[Viewpoint] A glimmer of hope from GeorgiaNorth Korea’s message was unequivocal. It wants to renew talks and relations with South Korea. It hopes to reunite separated families and reopen the Mount Kumgang tourism program as well as push forward the next stage of the Kaesong Industrial Complex.
North Korea said that the two Koreas should establish a peace zone along the maritime border in the Yellow Sea in order to prevent attacks like the Cheonan ship sinking and the shelling of Yeonpyeong Island. It went so far as to argue that if South Korea is seriously concerned about North Korea’s overreliance on China for economic aid, it should take the initiative in revitalizing inter-Korean economic cooperation.
North Korean representatives expressed such views during a four-day unofficial debate at the University of Georgia among scholars, legislators, and government officials of the two Koreas and the United States.
What was interesting was the composition of the North Korean delegation. It was led by Ri Jong-hyok, a vice chairman of the Workers’ Party Asia-Pacific Peace Committee, which is in charge of trade, foreign investment and inter-Korean economic projects, and included other key committee members as well as members of the Institute for Disarmament and Peace under the auspices of North Korea’s foreign affairs ministry. The composition may have been carefully arranged to send the same message to both Seoul and Washington that Pyongyang is ready for serious talks.
But South Korean delegates repeated the same rhetoric - that without a formal apology and promises not to repeat deadly provocations like the Cheonan and Yeonpyeong Island incidents, inter-Korean ties cannot be improved to the level desired by North Korea. They explained that the people of South Korea won’t tolerate it.
North Korea’s response was also unchanged.
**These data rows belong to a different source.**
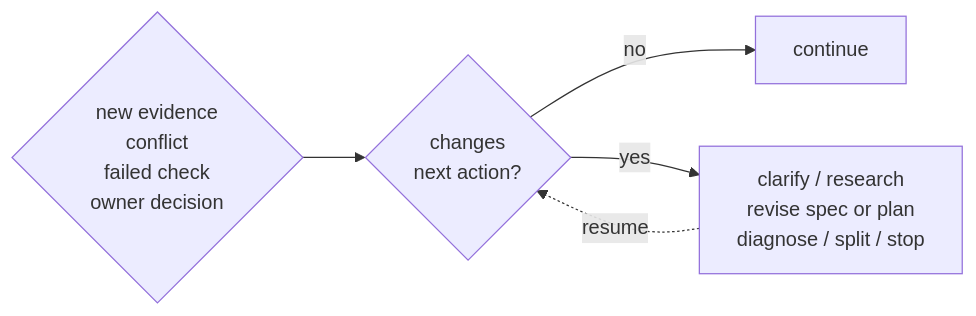
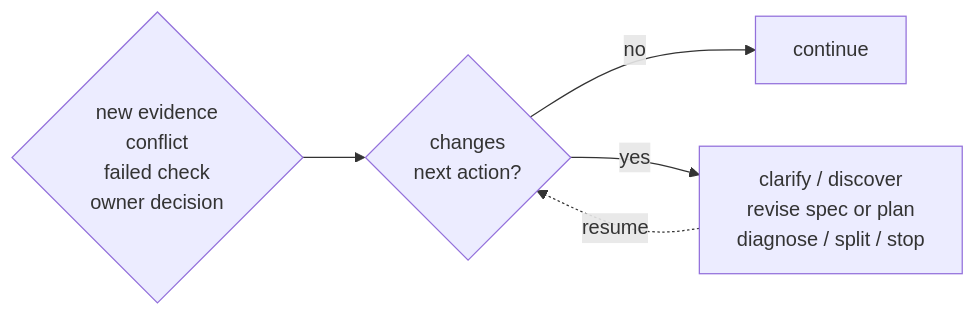
One commit to hassan-mohiddin/freeflow changed the second of 2 diagrams in plugins/freeflow/docs/workflow.md. Above: the diagram before and after it, drawn with Mermaid. The commit also changed other lines of this file and 51 other files, not shown here.

````diff
--- a/plugins/freeflow/docs/workflow.md
+++ b/plugins/freeflow/docs/workflow.md
@@ -38,12 +38,12 @@
 ```mermaid
 flowchart LR
   Trigger{new evidence<br/>conflict<br/>failed check<br/>owner decision}
   Decide{changes<br/>next action?}
   Continue[continue]
-  Reenter[clarify / research<br/>revise spec or plan<br/>diagnose / split / stop]
+  Reenter[clarify / discover<br/>revise spec or plan<br/>diagnose / split / stop]
 
   Trigger --> Decide
   Decide -->|no| Continue
   Decide -->|yes| Reenter
   Reenter -. resume .-> Decide
 ```
````
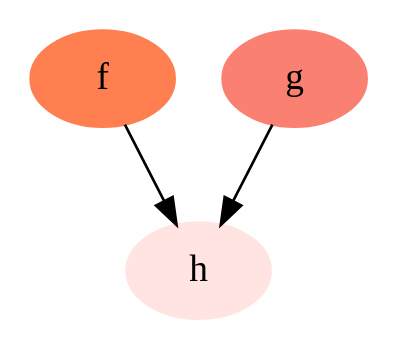
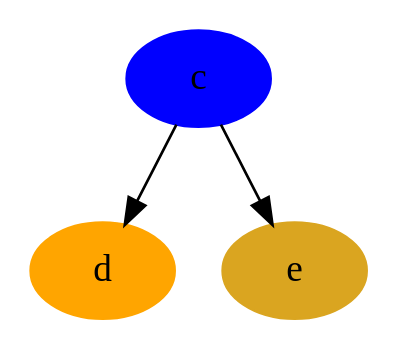
The diagram in data/path.set.01.out.002.gv (graphviz-perl/GraphViz2-Marpa-PathUtils), drawn with Graphviz before and after one commit. The commit also changed 8 other files, not shown here.

```diff
--- a/data/path.set.01.out.002.gv
+++ b/data/path.set.01.out.002.gv
@@ -1,25 +1,26 @@
 strict digraph path_set_01
 {
+	c[ color = "blue" style = "filled"]
+	d[ color = "orange" style = "filled"]
+	e[ color = "goldenrod" style = "filled"]
+	c ->
+	
+	{
+		d
+		e
+	}
 
 	{
 
 	}
-	f[ color = "coral" style = "filled"]
-	g[ color = "salmon" style = "filled"]
-	h[ color = "mistyrose" style = "filled"]
 
-	{
-		f
-		g
-	}
- -> h
 	{
 
 	}
  ->
 	
 	{
 
 	}
 
 }
```
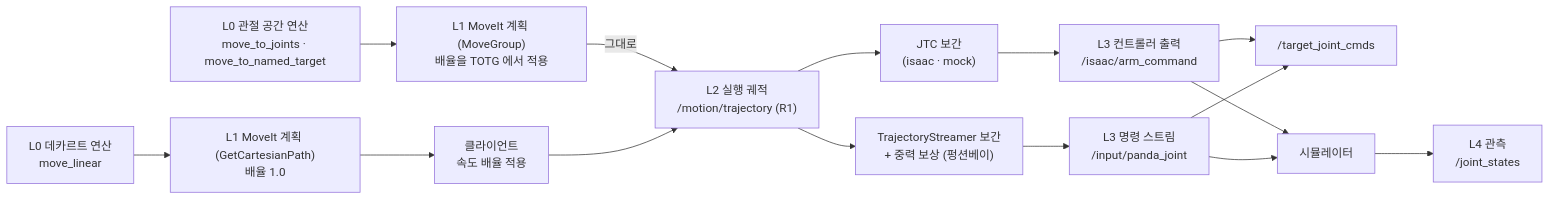
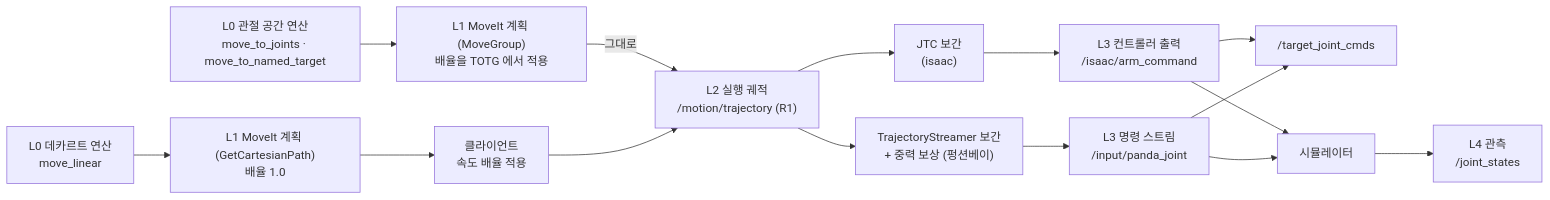
Before and after one commit to kwlee0220/rdfp_ws: the first of 3 diagrams in docs/learning/실행_궤적_채널_구현.md, drawn with Mermaid. The commit also changed other lines of this file and 2 other files, not shown here.

````diff
--- a/docs/learning/실행_궤적_채널_구현.md
+++ b/docs/learning/실행_궤적_채널_구현.md
@@ -81,17 +81,17 @@
 ```mermaid
 flowchart LR
     L0J["L0 관절 공간 연산<br/>move_to_joints · move_to_named_target"] --> PLANJ["L1 MoveIt 계획 (MoveGroup)<br/>배율을 TOTG 에서 적용"]
     L0C["L0 데카르트 연산<br/>move_linear"] --> PLANC["L1 MoveIt 계획 (GetCartesianPath)<br/>배율 1.0"]
     PLANJ -->|"그대로"| L2["L2 실행 궤적<br/>/motion/trajectory (R1)"]
     PLANC --> SCALE["클라이언트<br/>속도 배율 적용"]
     SCALE --> L2
-    L2 --> JTC["JTC 보간<br/>(isaac · mock)"]
+    L2 --> JTC["JTC 보간<br/>(isaac)"]
     L2 --> STR["TrajectoryStreamer 보간<br/>+ 중력 보상 (펑션베이)"]
     JTC --> L3["L3 컨트롤러 출력<br/>/isaac/arm_command"]
     STR --> L3B["L3 명령 스트림<br/>/input/panda_joint"]
     L3 --> TJC["/target_joint_cmds"]
     L3B --> TJC
     L3 --> SIM["시뮬레이터"]
     L3B --> SIM
     SIM --> L4["L4 관측<br/>/joint_states"]
 ```
````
The North Koreans said they were not responsible for the sinking of the Cheonan and are willing to send delegates for a joint investigation. The Yeonpyeong shelling was in response to military provocation from South Korea. They said they had sent prior warnings of taking military action if provoked and therefore do not necessarily have to apologize. The two Koreas still remain worlds apart.
The possibility of an inter-Korean summit was not discussed during the forum. But officials from the Asia-Pacific Peace Committee indicated in individual talks that trust had been broken after two failed meetings that were leaked to the press.
Moreover, the two Koreas cannot agree on an agenda. South Korea stands steadfastly firm on its demands for palpable evidence of commitment to denuclearization efforts and an apology for the Cheonan and Yeonpyeong attacks as well as assurance not to repeat provocations.
Meanwhile, North Korea will likely demand real action on South Korea’s commitments to economic cooperation and aid pledged during the past two summit meetings. North Koreans doubt they can find middle ground. They believe their leader’s authority could be impaired if the summit agreements are not carried out.
North Koreans were primarily eager to improve ties with the U.S. during the meeting in Georgia. The director of the North Korean Institute for Disarmament and Peace called for sincerity from Washington to help improve inter-Korean ties and resolve the nuclear issue, blaming the U.S. for shying away from dialogue for the last two years.
North Korean delegates demanded the armistice treaty be replaced with a peace pact to formally end the state of war on the peninsula. They demanded executive-level bilateral talks with Washington to make progress. They added that pressure from the U.S. through economic sanctions and military intimidation only provokes hard-line military leaders in Pyongyang.
U.S. officials, however, responded coolly to the North Korean demands. They said North Korea has lost credibility due to a series of provocations. The Obama administration also will not likely take a risk with North Korea ahead of presidential elections. It wants North Korea to first demonstrate real actions to dismantle its missile and nuclear weapons programs as well as commit to a joint investigation on missing soldiers during the Korean War and improve human rights if it wants meaningful development in bilateral ties. This too appears to be a long way off.
But there is a glimmer of hope. North Koreans appear to be desperate to save their economy and improve living standards in order to meet the publicly declared goal of realizing a strong nation by 2012. If we exercise wisdom and capitalize on their eagerness, there may yet be room for a breakthrough.
*Translation by the Korea JoongAng Daily staff.
The writer is a professor of political science at Yonsei University.
By Moon Chung-in